For the last few months I’ve being looking for my ideal ETL platform. That ideal would be open source, platform independent (well at least Windows and Linux), flexible, and easily deployable. It had looked like a combination of Kettle and my micro-ETL combinations of Ruby/SSQLite and Excel/SQLite would be the eventual “winners”. That was until I discovered (or rather rediscovered) Talend, to be more precise the just released Open Studio V2.0.
Having spent a few hours this weekend getting to know the new Java Project features I’ve come away a Talend fan-boy. I think I’ve found my ETL tool, one suitable for both heavy-duty server-side processing and client-side micro-ETL tasks. The tJavaFlex component allowed me to add missing functionality with ease; for example, I managed to..
…all within two hours of first starting to evaluate the product. (OK, I had evaluated the Perl version several months ago, so I wasn’t a total noobie!).

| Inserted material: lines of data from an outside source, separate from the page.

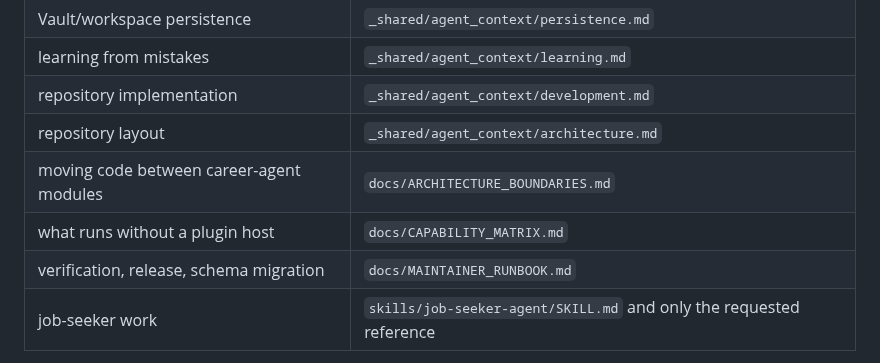
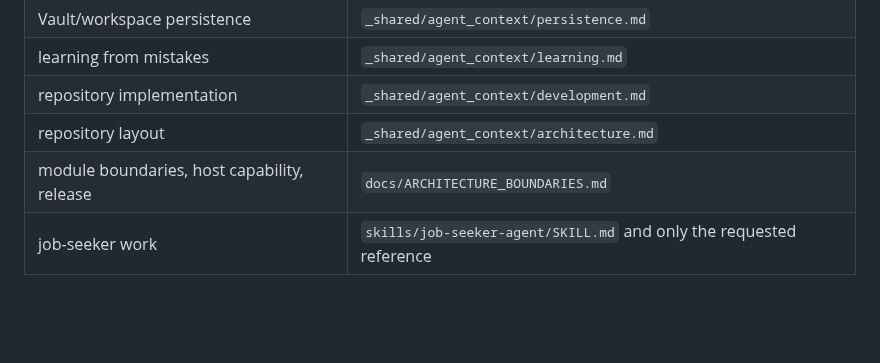
Before and after one commit to younnieCutler/japan-career-agent, a Markdown page: AGENTS.md, the part around the change. Drawn GitHub-style; blank space fills up the shorter version.

```diff
--- a/AGENTS.md
+++ b/AGENTS.md
@@ -75,9 +75,7 @@ metadata; do not create a second state store when runtime configuration is missi
 | learning from mistakes | `_shared/agent_context/learning.md` |
 | repository implementation | `_shared/agent_context/development.md` |
 | repository layout | `_shared/agent_context/architecture.md` |
-| moving code between career-agent modules | `docs/ARCHITECTURE_BOUNDARIES.md` |
-| what runs without a plugin host | `docs/CAPABILITY_MATRIX.md` |
-| verification, release, schema migration | `docs/MAINTAINER_RUNBOOK.md` |
+| module boundaries, host capability, release | `docs/ARCHITECTURE_BOUNDARIES.md` |
 | job-seeker work | `skills/job-seeker-agent/SKILL.md` and only the requested reference |
 
 Do not recreate routing, market, persistence, development, or decision-philosophy copies in another
```
Also changed, not shown: docs/ARCHITECTURE_BOUNDARIES.md (+4 -0 lines).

Because Talend is a code generator (Perl or Java) I can store my work as a ‘tool-independent-snapshot’ for future use, modify by hand if need be, and use it on any JRE or Perl supporting OS. It’s not that I’ll stop using the other solutions (the Excel/SQLite xLite utility has proved to be particularly useful and flexible) but Talend looks like it will become the tool-of-first-preference (along side Excel of course!) in the Gobán Saor’s datasmithing armory.